#DivineHell: Violence

Having fallen asleep at 8pm due to my lingering wannabe consumption, I completely missed posting yesterday's Dante-inspired flash fiction. To see the origins of this pop on over to Lady Antimony's blog.

Thursday's flash fiction was to be inspired by Dante's seventh circle of hell: VIOLENCE.


Bone-white twisted.

The scent of nothing in the air.

Bodiless, but not formless.

I have form.

Spectral branches, a lacework of knuckles and bones. Dog-chewed, sun-bleached. Thorns like stiletto-blades. Untouchable.

No soft, sighing flesh. No solid sunshine. No smiles. No humanity.

But it always felt like this, inside.

Bare, broken, twisted. Burned away by ferocity, husk-scorched by tears.



If I had known would I have dragged the whipcord around my neck? Would I?

Of course.

I never believed in blue skies and fat angels. Not me.

Air-ripped. Screeching. Terror.

Thorn-thick, paper-thin my arms spread, quivering in protection. The sky turns black, thunderous with wing beats.

Terror should have been left behind trapped in the noose. I wanted nothingness, an absence from pain. Not this. Not torture. Not punishment for discarding the body I loathed.

Not a harpy, tearing at my branches. Licking blood from my broken limbs.

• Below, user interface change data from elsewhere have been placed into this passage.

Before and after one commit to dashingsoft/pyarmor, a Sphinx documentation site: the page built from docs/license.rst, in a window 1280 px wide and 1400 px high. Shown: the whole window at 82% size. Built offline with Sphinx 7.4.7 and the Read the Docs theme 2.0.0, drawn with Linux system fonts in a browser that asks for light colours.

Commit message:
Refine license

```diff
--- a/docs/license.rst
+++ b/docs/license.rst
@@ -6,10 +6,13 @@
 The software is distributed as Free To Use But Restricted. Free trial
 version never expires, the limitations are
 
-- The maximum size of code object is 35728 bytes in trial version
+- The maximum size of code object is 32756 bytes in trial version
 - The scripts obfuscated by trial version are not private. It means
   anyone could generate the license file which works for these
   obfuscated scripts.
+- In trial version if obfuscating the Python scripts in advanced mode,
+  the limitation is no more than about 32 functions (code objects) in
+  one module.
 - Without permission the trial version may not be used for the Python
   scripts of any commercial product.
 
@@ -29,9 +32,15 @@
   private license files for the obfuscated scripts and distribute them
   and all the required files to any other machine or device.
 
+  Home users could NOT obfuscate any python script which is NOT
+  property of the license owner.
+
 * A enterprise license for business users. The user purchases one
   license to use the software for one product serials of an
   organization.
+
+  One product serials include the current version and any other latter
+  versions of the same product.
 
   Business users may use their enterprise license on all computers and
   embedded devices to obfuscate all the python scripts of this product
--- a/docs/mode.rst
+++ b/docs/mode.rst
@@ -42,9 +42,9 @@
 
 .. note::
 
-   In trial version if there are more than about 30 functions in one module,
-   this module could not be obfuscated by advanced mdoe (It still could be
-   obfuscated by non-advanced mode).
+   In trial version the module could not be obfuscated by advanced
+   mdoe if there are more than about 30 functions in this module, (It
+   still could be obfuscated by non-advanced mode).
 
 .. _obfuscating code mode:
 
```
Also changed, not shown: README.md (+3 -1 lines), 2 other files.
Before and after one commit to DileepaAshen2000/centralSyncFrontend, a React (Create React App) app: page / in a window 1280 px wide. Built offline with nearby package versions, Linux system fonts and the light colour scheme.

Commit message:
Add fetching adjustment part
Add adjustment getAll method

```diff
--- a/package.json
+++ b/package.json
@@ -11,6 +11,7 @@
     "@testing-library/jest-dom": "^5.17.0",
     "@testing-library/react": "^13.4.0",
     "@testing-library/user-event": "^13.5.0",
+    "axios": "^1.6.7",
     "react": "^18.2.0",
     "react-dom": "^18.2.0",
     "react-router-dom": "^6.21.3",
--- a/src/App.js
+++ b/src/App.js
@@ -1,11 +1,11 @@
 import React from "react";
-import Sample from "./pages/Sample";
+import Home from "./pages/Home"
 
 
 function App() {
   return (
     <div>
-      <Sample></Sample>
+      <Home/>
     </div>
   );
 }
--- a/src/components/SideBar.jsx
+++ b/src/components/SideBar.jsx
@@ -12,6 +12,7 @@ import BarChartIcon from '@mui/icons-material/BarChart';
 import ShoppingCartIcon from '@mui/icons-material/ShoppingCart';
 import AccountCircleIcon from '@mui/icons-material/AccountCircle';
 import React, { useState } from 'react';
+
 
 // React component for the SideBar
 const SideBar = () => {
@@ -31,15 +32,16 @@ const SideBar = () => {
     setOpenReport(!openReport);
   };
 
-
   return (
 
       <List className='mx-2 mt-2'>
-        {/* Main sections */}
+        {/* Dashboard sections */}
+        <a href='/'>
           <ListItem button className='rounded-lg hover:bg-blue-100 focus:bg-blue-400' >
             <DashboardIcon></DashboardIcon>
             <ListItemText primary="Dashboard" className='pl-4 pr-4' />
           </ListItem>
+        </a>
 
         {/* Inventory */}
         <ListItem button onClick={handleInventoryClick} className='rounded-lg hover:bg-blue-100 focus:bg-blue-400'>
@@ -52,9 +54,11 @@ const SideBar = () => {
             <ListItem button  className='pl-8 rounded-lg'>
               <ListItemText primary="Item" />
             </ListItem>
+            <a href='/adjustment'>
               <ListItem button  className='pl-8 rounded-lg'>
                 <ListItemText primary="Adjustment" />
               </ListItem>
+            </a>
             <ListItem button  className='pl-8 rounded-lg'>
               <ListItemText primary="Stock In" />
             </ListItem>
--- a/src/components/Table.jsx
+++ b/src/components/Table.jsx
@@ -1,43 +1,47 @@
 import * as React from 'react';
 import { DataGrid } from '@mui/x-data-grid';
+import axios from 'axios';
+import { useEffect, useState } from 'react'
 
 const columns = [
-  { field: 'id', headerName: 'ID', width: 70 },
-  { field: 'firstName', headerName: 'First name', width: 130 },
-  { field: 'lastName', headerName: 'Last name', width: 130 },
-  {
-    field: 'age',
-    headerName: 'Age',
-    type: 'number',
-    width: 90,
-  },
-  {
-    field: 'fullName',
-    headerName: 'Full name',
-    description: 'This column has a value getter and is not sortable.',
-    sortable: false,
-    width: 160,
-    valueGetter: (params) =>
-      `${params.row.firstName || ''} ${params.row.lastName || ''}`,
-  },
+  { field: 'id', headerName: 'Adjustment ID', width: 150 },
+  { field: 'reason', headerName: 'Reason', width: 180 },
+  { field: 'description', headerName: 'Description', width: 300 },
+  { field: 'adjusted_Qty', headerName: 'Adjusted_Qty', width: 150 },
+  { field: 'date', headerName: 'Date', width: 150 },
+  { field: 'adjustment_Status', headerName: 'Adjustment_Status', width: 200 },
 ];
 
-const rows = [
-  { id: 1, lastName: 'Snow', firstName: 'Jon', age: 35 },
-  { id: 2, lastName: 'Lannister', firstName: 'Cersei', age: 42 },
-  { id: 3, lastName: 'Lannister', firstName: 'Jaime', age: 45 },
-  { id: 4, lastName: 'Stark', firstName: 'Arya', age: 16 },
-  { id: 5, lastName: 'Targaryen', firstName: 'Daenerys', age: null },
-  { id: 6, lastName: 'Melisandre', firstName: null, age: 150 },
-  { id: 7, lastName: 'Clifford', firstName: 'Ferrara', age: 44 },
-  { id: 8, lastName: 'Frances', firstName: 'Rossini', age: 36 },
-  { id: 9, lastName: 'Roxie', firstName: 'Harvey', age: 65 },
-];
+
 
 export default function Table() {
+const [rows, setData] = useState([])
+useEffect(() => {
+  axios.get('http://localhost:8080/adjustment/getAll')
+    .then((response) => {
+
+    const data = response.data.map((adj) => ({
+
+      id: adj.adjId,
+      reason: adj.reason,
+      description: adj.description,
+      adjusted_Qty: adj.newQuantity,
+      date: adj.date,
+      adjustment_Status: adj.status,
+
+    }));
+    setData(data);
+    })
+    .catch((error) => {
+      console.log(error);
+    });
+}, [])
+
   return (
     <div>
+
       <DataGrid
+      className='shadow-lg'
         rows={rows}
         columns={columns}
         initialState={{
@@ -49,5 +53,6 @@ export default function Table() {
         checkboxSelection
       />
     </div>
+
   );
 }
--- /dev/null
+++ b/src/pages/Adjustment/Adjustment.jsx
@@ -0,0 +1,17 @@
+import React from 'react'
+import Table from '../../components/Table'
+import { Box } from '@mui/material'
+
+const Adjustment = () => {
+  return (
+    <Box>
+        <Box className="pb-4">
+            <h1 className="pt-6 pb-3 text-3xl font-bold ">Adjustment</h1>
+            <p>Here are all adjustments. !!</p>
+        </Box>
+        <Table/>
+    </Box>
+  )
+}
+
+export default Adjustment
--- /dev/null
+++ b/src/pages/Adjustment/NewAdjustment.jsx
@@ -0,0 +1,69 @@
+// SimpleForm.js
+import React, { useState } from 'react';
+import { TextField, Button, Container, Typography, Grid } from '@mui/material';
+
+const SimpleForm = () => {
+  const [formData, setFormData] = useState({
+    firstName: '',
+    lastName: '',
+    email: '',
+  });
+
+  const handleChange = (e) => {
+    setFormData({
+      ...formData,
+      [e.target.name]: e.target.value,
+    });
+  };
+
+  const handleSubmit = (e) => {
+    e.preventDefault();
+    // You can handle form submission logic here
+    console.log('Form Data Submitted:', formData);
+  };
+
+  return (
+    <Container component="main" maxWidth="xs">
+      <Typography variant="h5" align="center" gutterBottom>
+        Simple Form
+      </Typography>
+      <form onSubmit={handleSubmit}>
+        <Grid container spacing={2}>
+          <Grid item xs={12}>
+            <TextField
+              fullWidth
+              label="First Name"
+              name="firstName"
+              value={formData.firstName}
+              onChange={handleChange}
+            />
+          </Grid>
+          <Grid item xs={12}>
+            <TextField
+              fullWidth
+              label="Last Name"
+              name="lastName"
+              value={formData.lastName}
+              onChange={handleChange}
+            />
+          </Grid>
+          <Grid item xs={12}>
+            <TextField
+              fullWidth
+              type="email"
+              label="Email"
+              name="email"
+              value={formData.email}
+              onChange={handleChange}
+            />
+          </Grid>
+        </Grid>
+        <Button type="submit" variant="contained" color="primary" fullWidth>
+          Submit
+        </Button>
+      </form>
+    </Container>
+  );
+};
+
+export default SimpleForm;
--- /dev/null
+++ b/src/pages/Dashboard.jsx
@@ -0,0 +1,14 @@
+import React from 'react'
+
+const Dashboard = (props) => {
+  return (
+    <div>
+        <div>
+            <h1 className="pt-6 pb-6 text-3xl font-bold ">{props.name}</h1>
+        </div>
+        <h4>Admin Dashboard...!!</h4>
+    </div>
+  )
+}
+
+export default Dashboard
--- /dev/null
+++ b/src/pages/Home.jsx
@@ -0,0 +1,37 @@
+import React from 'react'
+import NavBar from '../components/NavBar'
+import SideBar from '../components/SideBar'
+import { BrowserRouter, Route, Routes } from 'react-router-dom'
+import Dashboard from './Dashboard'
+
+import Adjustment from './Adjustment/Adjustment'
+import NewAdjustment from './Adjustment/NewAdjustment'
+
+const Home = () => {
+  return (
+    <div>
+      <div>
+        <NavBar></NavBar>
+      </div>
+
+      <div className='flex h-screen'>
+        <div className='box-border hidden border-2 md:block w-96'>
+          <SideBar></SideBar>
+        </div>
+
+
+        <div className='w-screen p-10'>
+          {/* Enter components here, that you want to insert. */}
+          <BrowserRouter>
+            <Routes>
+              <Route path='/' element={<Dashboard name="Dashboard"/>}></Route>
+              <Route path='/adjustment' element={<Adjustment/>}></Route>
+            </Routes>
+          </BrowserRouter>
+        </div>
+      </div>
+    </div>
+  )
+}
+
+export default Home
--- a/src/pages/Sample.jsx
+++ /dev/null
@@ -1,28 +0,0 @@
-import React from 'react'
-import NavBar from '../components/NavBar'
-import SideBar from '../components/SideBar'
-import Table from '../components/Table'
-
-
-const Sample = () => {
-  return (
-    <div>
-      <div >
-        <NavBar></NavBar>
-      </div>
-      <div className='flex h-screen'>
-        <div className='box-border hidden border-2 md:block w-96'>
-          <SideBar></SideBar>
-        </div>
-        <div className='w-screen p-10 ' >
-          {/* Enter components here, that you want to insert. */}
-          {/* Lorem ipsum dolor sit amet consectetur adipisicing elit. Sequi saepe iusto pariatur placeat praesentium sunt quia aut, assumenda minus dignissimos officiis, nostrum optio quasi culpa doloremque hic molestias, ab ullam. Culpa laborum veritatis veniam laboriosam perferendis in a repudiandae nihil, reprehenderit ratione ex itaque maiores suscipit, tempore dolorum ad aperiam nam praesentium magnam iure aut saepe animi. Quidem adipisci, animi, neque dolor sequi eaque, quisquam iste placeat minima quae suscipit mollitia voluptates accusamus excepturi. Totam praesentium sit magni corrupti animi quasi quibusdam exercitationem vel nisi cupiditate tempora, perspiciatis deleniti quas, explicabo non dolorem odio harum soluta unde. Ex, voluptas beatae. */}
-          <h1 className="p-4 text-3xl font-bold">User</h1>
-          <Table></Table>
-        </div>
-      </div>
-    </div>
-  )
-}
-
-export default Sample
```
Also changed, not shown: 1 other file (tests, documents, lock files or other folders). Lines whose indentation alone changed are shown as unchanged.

One of the things that shocked me a bit when reading about the seventh circle of hell was the inclusion of suicide. Suicide has long been considered a sin by the Church, but I hadn't really put much thought into how that could be manifested. Dante's depiction shows the cruelty of their fate: eternally denied bodies (because they threw their bodies away), transformed into thorn bushes and feasted on by harpies.

There is something particularly cruel about the concept of someone trying to escape pain and finding an eternity of it.


David A Ludwig said...

Yeah, there is something about that cruelty of trying to escape suffering and instead sealing yourself into constant eternal suffering that brings a smile to my face... Or, um, that, makes me... Think of bad guys, who like that idea.

My favorite part here is definitely the "But it always felt like this, inside."
Because you're right that I think for those who are driven to suicide, their eternal punishment is just a literal extension of what they had felt in life.

Craig Smith said...

I think you got the description of this circle of hell bang on. Great work.